Doing business in Japan – Reg Clark

December 9, 2016

With the Rugby World Cup in Japan in 2019 and the Olympics in Tokyo the following year it’s natural that sports brands and businesses should be looking to that market for opportunities, online and there is every sign that despite the continued sluggishness of the Japanese economy as a whole there is demand in certain product areas prompted by these events which can be exploited.

Rhino recently signed a breakthrough licensing deal for sportswear and leisurewear with Itochu Corporation, therapy one of Japan’s leading general trading companies or ‘sogo shosha’  and the largest in the textile and apparel sector.

What then are the factors which can give rise to success in dealing in this very singular, but very large market?

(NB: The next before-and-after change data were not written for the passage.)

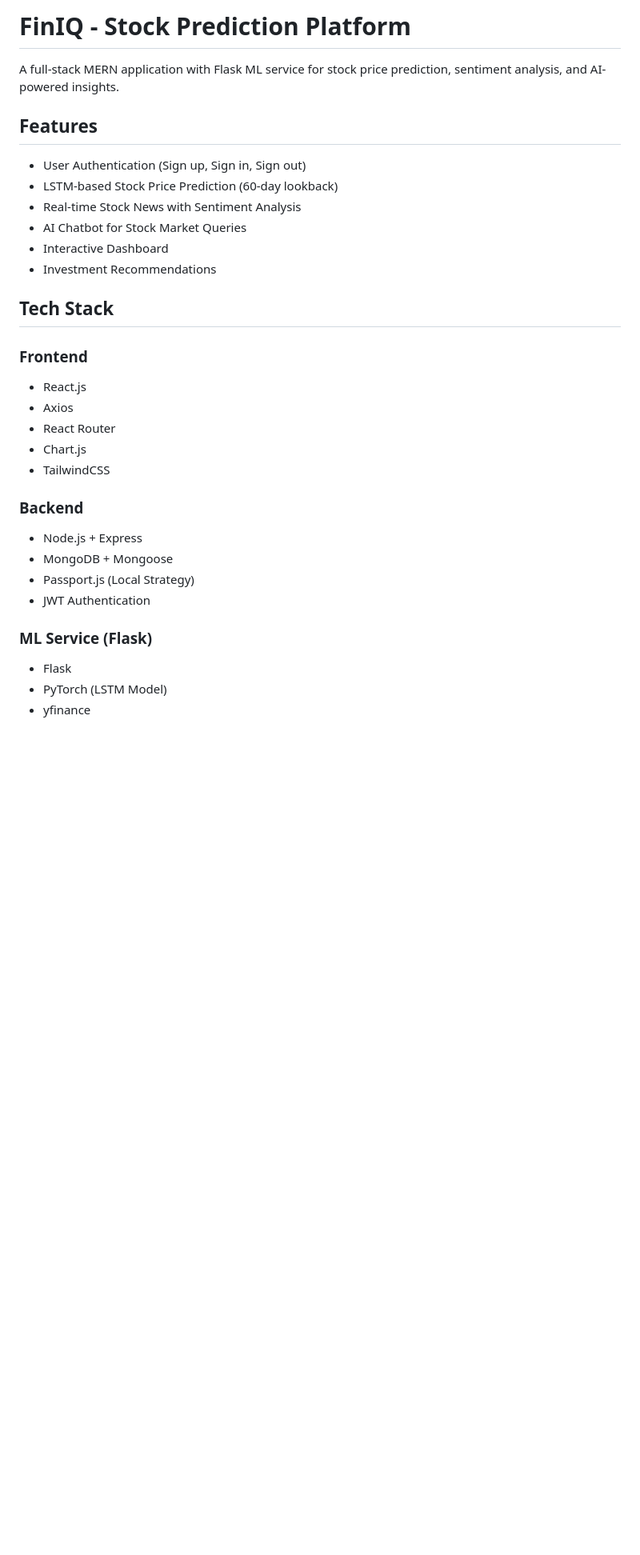
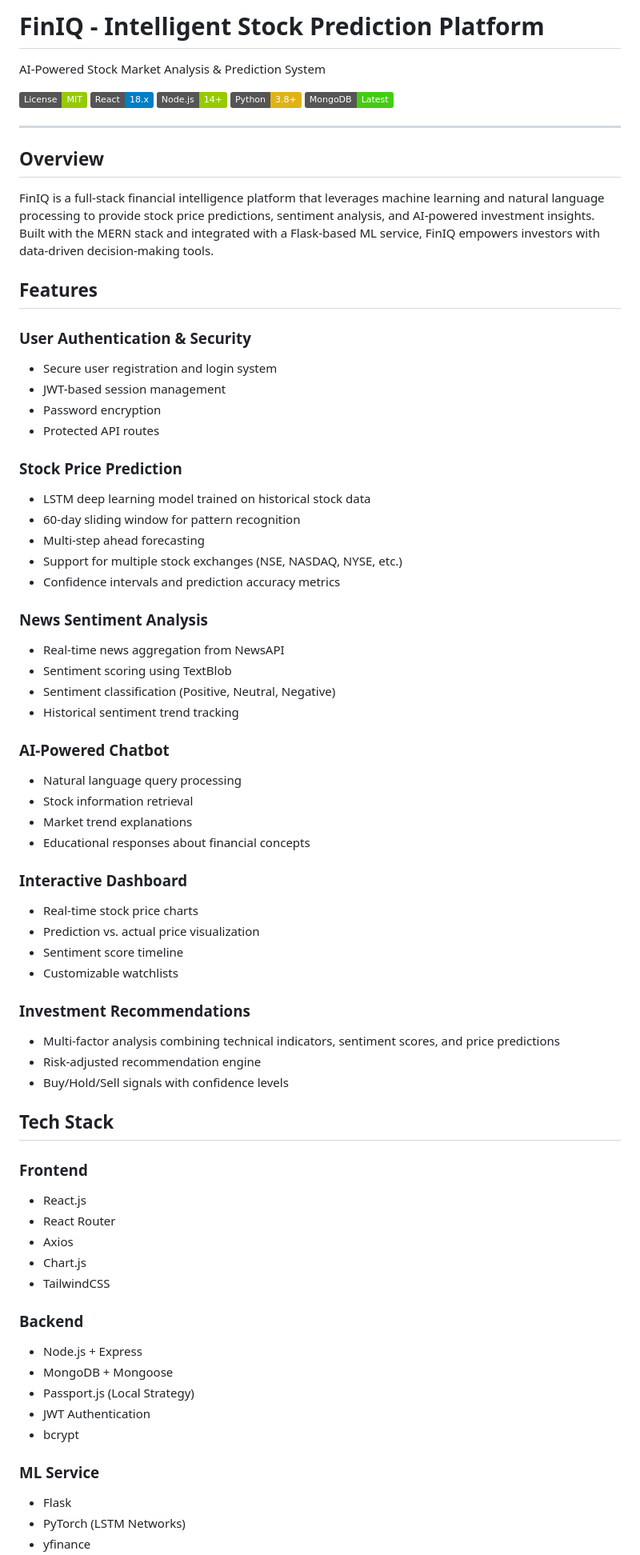
Before and after one commit to swamini-jadhav/FinIQ, a Markdown page: README.md, the part around one of its changes. Shown at 80% size. Drawn GitHub-style; badges without logos; blank space fills up the shorter version.

```diff
--- a/README.md
+++ b/README.md
@@ -1,22 +1,63 @@
-# FinIQ - Stock Prediction Platform
+# FinIQ - Intelligent Stock Prediction Platform
 
-A full-stack MERN application with Flask ML service for stock price prediction, sentiment analysis, and AI-powered insights.
+AI-Powered Stock Market Analysis & Prediction System
+
+[![MIT License](https://img.shields.io/badge/License-MIT-green.svg)](https://choosealicense.com/licenses/mit/)
+[![React](https://img.shields.io/badge/React-18.x-blue.svg)](https://reactjs.org/)
+[![Node.js](https://img.shields.io/badge/Node.js-14+-green.svg)](https://nodejs.org/)
+[![Python](https://img.shields.io/badge/Python-3.8+-yellow.svg)](https://python.org/)
+[![MongoDB](https://img.shields.io/badge/MongoDB-Latest-brightgreen.svg)](https://www.mongodb.com/)
+
+---
+
+## Overview
+
+FinIQ is a full-stack financial intelligence platform that leverages machine learning and natural language processing to provide stock price predictions, sentiment analysis, and AI-powered investment insights. Built with the MERN stack and integrated with a Flask-based ML service, FinIQ empowers investors with data-driven decision-making tools.
 
 ## Features
 
-- User Authentication (Sign up, Sign in, Sign out)
-- LSTM-based Stock Price Prediction (60-day lookback)
-- Real-time Stock News with Sentiment Analysis
-- AI Chatbot for Stock Market Queries
-- Interactive Dashboard
-- Investment Recommendations
+### User Authentication & Security
+- Secure user registration and login system
+- JWT-based session management
+- Password encryption
+- Protected API routes
+
+### Stock Price Prediction
+- LSTM deep learning model trained on historical stock data
+- 60-day sliding window for pattern recognition
+- Multi-step ahead forecasting
+- Support for multiple stock exchanges (NSE, NASDAQ, NYSE, etc.)
+- Confidence intervals and prediction accuracy metrics
+
+### News Sentiment Analysis
+- Real-time news aggregation from NewsAPI
+- Sentiment scoring using TextBlob
+- Sentiment classification (Positive, Neutral, Negative)
+- Historical sentiment trend tracking
+
+### AI-Powered Chatbot
+- Natural language query processing
+- Stock information retrieval
+- Market trend explanations
+- Educational responses about financial concepts
+
+### Interactive Dashboard
+- Real-time stock price charts
+- Prediction vs. actual price visualization
+- Sentiment score timeline
+- Customizable watchlists
+
+### Investment Recommendations
+- Multi-factor analysis combining technical indicators, sentiment scores, and price predictions
+- Risk-adjusted recommendation engine
+- Buy/Hold/Sell signals with confidence levels
 
 ## Tech Stack
 
 ### Frontend
 - React.js
+- React Router
 - Axios
-- React Router
 - Chart.js
 - TailwindCSS
 
@@ -25,8 +66,9 @@ A full-stack MERN application with Flask ML service for stock price prediction,
 - MongoDB + Mongoose
 - Passport.js (Local Strategy)
 - JWT Authentication
+- bcrypt
 
-### ML Service (Flask)
+### ML Service
 - Flask
-- PyTorch (LSTM Model)
+- PyTorch (LSTM Networks)
 - yfinance
```
Also changed, not shown: other parts of README.md (+32 -130 lines).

I have a personal belief that there is a tendency in dealing with the Japanese to focus far too much on what might be called ‘cultural trivia’ –  bowing and name card exchanging etiquette for example.  Whilst the mastering of such esoterica can be useful,  there is no substitute for the sort of sheer common sense and general sensitivity which you would hope to bring to any cross-cultural exchange.  Look your opposite number in the eye, shake their hand firmly but politely,  listen patiently without interrupting unduly.

The routes to market are slightly unusual in Japan and it’s a brave company which attempts to deal directly there as a principal.  Most prominent international brands operate in this market via intermediary trading companies – which don’t exist as such in the UK and Europe – and they come in all shapes and sizes. Choosing your partner if you go down this route is the most important decision you will make.  Consult widely through all channels available to you, including governmental, have as many discussions as you can reasonably manage and don’t hurry the decision.  The Japanese have a decision making process called ‘nemawashi’ (literally, ‘root-binding’  a process which more firmly establishes a plant) –  they won’t proceed with a split decision but keeping talking until a full consensus is achieved.  Don’t be too impatient if it takes longer to ‘seal the deal’ than you would normally expect. It almost always does.

Interpersonal relations go a long way in Japan – the ones which were critical to Rhino’s deal with Itochu go back 35 years.  That is not to say that without that length of association success can’t be achieved, but work hard on personal relationships (business socialising is very important in Japan – it’s helpful if you happen to enjoy that kind of thing) and take a long view of such matters.  Loyalty is a massively important factor in Japanese society – with luck efforts to cultivate relationships can pay off hugely and for a very long time.

Japan has created many sports brands which challenge on the international stage –  ASICS, Mizuno, Uniqlo, Molten, Descente spring to mind – and the challenges of their domestic market are not inconsiderable. Foreign brands in general can on the other hand often have considerable cachet if handled carefully.  It’s all to play for there in the coming years – the climate of opportunity for non-Japanese sporting brands to make strides in this important market has in my opinion never been more propitious.

About the contributor:

Reg Clark is Group CEO of Rhino, the world’s leading supplier of technical equipment for rugby and one of the game’s fastest growing brands.  He recently received a Foreign Minister’s Commendation from the government of Japan for contribution to UK-Japan relations.